For every entry, reproduce the wording exactly and omit any image it holds.

================================

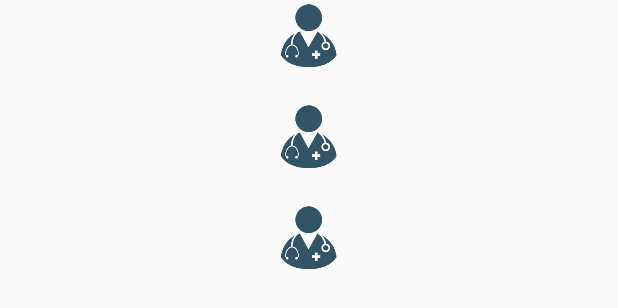
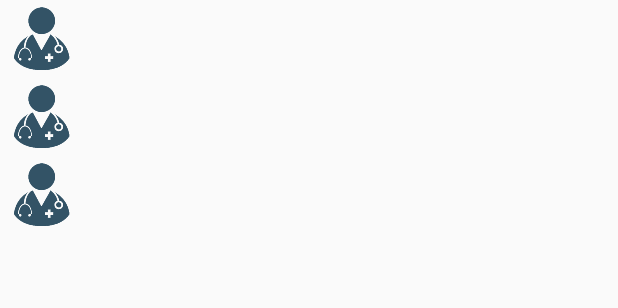
Before and after one commit to juanmartin796/petLostFront, an Android app: the layout fragment_petlost_list.xml on its own in the app's theme, with its tools: preview values and no code run, on a phone screen of 412 x 824 dp. Shown: the top 308 px of the screen. Run offline under Robolectric (Android 15) with nearby library versions, the phone set to English and light mode, and no system bars.

Commit message:
Add the picasso library to load images of pet lost from url.

```diff
--- a/app/build.gradle
+++ b/app/build.gradle
@@ -29,4 +29,10 @@ dependencies {
     testImplementation 'junit:junit:4.12'
     androidTestImplementation 'com.android.support.test:runner:1.0.2'
     androidTestImplementation 'com.android.support.test.espresso:espresso-core:3.0.2'
+
+    implementation 'com.github.bumptech.glide:glide:4.9.0'
+    annotationProcessor 'com.github.bumptech.glide:compiler:4.9.0'
+
+    implementation 'com.squareup.picasso:picasso:2.71828'
+
 }
--- a/app/src/main/AndroidManifest.xml
+++ b/app/src/main/AndroidManifest.xml
@@ -2,6 +2,7 @@
 <manifest xmlns:android="http://schemas.android.com/apk/res/android"
     package="otros.martin.com.petlost">
 
+    <uses-permission android:name="android.permission.INTERNET"/>
     <application
         android:allowBackup="true"
         android:icon="@mipmap/ic_launcher"
@@ -18,6 +19,6 @@
                 <category android:name="android.intent.category.LAUNCHER" />
             </intent-filter>
         </activity>
+
     </application>
-
 </manifest>
--- a/app/src/main/java/otros/martin/com/petlost/view/PetLostFragmentView/PetLostFragment.java
+++ b/app/src/main/java/otros/martin/com/petlost/view/PetLostFragmentView/PetLostFragment.java
@@ -33,7 +33,7 @@ public class PetLostFragment extends Fragment {
             Context context = view.getContext();
             RecyclerView recyclerView = (RecyclerView) view;
             recyclerView.setLayoutManager(new GridLayoutManager(context, 3));
-            recyclerView.setAdapter(new MyPetLostRecyclerViewAdapter(DummyContent.ITEMS, mListener));
+            recyclerView.setAdapter(new MyPetLostRecyclerViewAdapter(getContext(), DummyContent.ITEMS, mListener));
         }
         return view;
     }
--- a/app/src/main/res/layout/fragment_petlost.xml
+++ b/app/src/main/res/layout/fragment_petlost.xml
@@ -1,22 +1,23 @@
 <?xml version="1.0" encoding="utf-8"?>
-<FrameLayout xmlns:android="http://schemas.android.com/apk/res/android"
+<LinearLayout xmlns:android="http://schemas.android.com/apk/res/android"
     android:layout_width="match_parent"
     android:layout_height="wrap_content"
-    android:orientation="vertical">
+    android:orientation="vertical"
+    android:layout_gravity="center"
+    android:layout_margin="2dp">
+    <ImageView
+        android:id="@+id/iv_pet_lost"
+        android:layout_width="match_parent"
+        android:layout_height="wrap_content"
+        android:src="@mipmap/ic_veterinary"
+        android:layout_centerInParent="true"
+        android:scaleType="centerCrop"
+        android:adjustViewBounds="true"/>
 
-    <LinearLayout
-        android:layout_width="wrap_content"
+    <TextView
+        android:id="@+id/item_title"
+        android:layout_width="match_parent"
         android:layout_height="wrap_content"
-        android:orientation="vertical"
-        android:layout_gravity="center">
-        <ImageView
-            android:layout_width="wrap_content"
-            android:layout_height="wrap_content"
-            android:src="@mipmap/ic_veterinary"
-            android:layout_gravity="center"/>
-        <TextView
-            android:id="@+id/item_title"
-            android:layout_width="wrap_content"
-            android:layout_height="wrap_content"/>
-    </LinearLayout>
-</FrameLayout>
+        android:text="Animalito 1"
+        android:visibility="gone"/>
+</LinearLayout>
--- a/app/src/main/res/layout/fragment_petlost_list.xml
+++ b/app/src/main/res/layout/fragment_petlost_list.xml
@@ -4,10 +4,10 @@
     xmlns:tools="http://schemas.android.com/tools"
     android:id="@+id/list"
     android:name="otros.martin.com.petlost.view.PetLostFragment"
-    android:layout_width="match_parent"
-    android:layout_height="match_parent"
-    android:layout_marginLeft="16dp"
-    android:layout_marginRight="16dp"
+    android:layout_width="wrap_content"
+    android:layout_height="wrap_content"
+    android:layout_marginLeft="2dp"
+    android:layout_marginRight="2dp"
     app:layoutManager="android.support.v7.widget.LinearLayoutManager"
     tools:context=".view.PetLostFragmentView.PetLostFragment"
     tools:listitem="@layout/fragment_petlost" />
```
Also changed, not shown: app/src/main/java/otros/martin/com/petlost/view/PetLostFragmentView/MyPetLostRecyclerViewAdapter.java (+22 -1 lines), app/src/main/java/otros/martin/com/petlost/view/PetLostFragmentView/dummy/DummyContent.java (+19 -15 lines).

================================

# [RESPONSE TO THE EXERCISE]
Before and after one commit to juanmartin796/petLostFront, an Android app: the layout fragment_petlost_list.xml on its own in the app's theme, with its tools: preview values and no code run, on a phone screen of 412 x 824 dp. Shown: the top 308 px of the screen. Run offline under Robolectric (Android 15) with nearby library versions, the phone set to English and light mode, and no system bars.

Commit message:
Add the picasso library to load images of pet lost from url.

```diff
--- a/app/build.gradle
+++ b/app/build.gradle
@@ -29,4 +29,10 @@ dependencies {
     testImplementation 'junit:junit:4.12'
     androidTestImplementation 'com.android.support.test:runner:1.0.2'
     androidTestImplementation 'com.android.support.test.espresso:espresso-core:3.0.2'
+
+    implementation 'com.github.bumptech.glide:glide:4.9.0'
+    annotationProcessor 'com.github.bumptech.glide:compiler:4.9.0'
+
+    implementation 'com.squareup.picasso:picasso:2.71828'
+
 }
--- a/app/src/main/AndroidManifest.xml
+++ b/app/src/main/AndroidManifest.xml
@@ -2,6 +2,7 @@
 <manifest xmlns:android="http://schemas.android.com/apk/res/android"
     package="otros.martin.com.petlost">
 
+    <uses-permission android:name="android.permission.INTERNET"/>
     <application
         android:allowBackup="true"
         android:icon="@mipmap/ic_launcher"
@@ -18,6 +19,6 @@
                 <category android:name="android.intent.category.LAUNCHER" />
             </intent-filter>
         </activity>
+
     </application>
-
 </manifest>
--- a/app/src/main/java/otros/martin/com/petlost/view/PetLostFragmentView/PetLostFragment.java
+++ b/app/src/main/java/otros/martin/com/petlost/view/PetLostFragmentView/PetLostFragment.java
@@ -33,7 +33,7 @@ public class PetLostFragment extends Fragment {
             Context context = view.getContext();
             RecyclerView recyclerView = (RecyclerView) view;
             recyclerView.setLayoutManager(new GridLayoutManager(context, 3));
-            recyclerView.setAdapter(new MyPetLostRecyclerViewAdapter(DummyContent.ITEMS, mListener));
+            recyclerView.setAdapter(new MyPetLostRecyclerViewAdapter(getContext(), DummyContent.ITEMS, mListener));
         }
         return view;
     }
--- a/app/src/main/res/layout/fragment_petlost.xml
+++ b/app/src/main/res/layout/fragment_petlost.xml
@@ -1,22 +1,23 @@
 <?xml version="1.0" encoding="utf-8"?>
-<FrameLayout xmlns:android="http://schemas.android.com/apk/res/android"
+<LinearLayout xmlns:android="http://schemas.android.com/apk/res/android"
     android:layout_width="match_parent"
     android:layout_height="wrap_content"
-    android:orientation="vertical">
+    android:orientation="vertical"
+    android:layout_gravity="center"
+    android:layout_margin="2dp">
+    <ImageView
+        android:id="@+id/iv_pet_lost"
+        android:layout_width="match_parent"
+        android:layout_height="wrap_content"
+        android:src="@mipmap/ic_veterinary"
+        android:layout_centerInParent="true"
+        android:scaleType="centerCrop"
+        android:adjustViewBounds="true"/>
 
-    <LinearLayout
-        android:layout_width="wrap_content"
+    <TextView
+        android:id="@+id/item_title"
+        android:layout_width="match_parent"
         android:layout_height="wrap_content"
-        android:orientation="vertical"
-        android:layout_gravity="center">
-        <ImageView
-            android:layout_width="wrap_content"
-            android:layout_height="wrap_content"
-            android:src="@mipmap/ic_veterinary"
-            android:layout_gravity="center"/>
-        <TextView
-            android:id="@+id/item_title"
-            android:layout_width="wrap_content"
-            android:layout_height="wrap_content"/>
-    </LinearLayout>
-</FrameLayout>
+        android:text="Animalito 1"
+        android:visibility="gone"/>
+</LinearLayout>
--- a/app/src/main/res/layout/fragment_petlost_list.xml
+++ b/app/src/main/res/layout/fragment_petlost_list.xml
@@ -4,10 +4,10 @@
     xmlns:tools="http://schemas.android.com/tools"
     android:id="@+id/list"
     android:name="otros.martin.com.petlost.view.PetLostFragment"
-    android:layout_width="match_parent"
-    android:layout_height="match_parent"
-    android:layout_marginLeft="16dp"
-    android:layout_marginRight="16dp"
+    android:layout_width="wrap_content"
+    android:layout_height="wrap_content"
+    android:layout_marginLeft="2dp"
+    android:layout_marginRight="2dp"
     app:layoutManager="android.support.v7.widget.LinearLayoutManager"
     tools:context=".view.PetLostFragmentView.PetLostFragment"
     tools:listitem="@layout/fragment_petlost" />
```
Also changed, not shown: app/src/main/java/otros/martin/com/petlost/view/PetLostFragmentView/MyPetLostRecyclerViewAdapter.java (+22 -1 lines), app/src/main/java/otros/martin/com/petlost/view/PetLostFragmentView/dummy/DummyContent.java (+19 -15 lines).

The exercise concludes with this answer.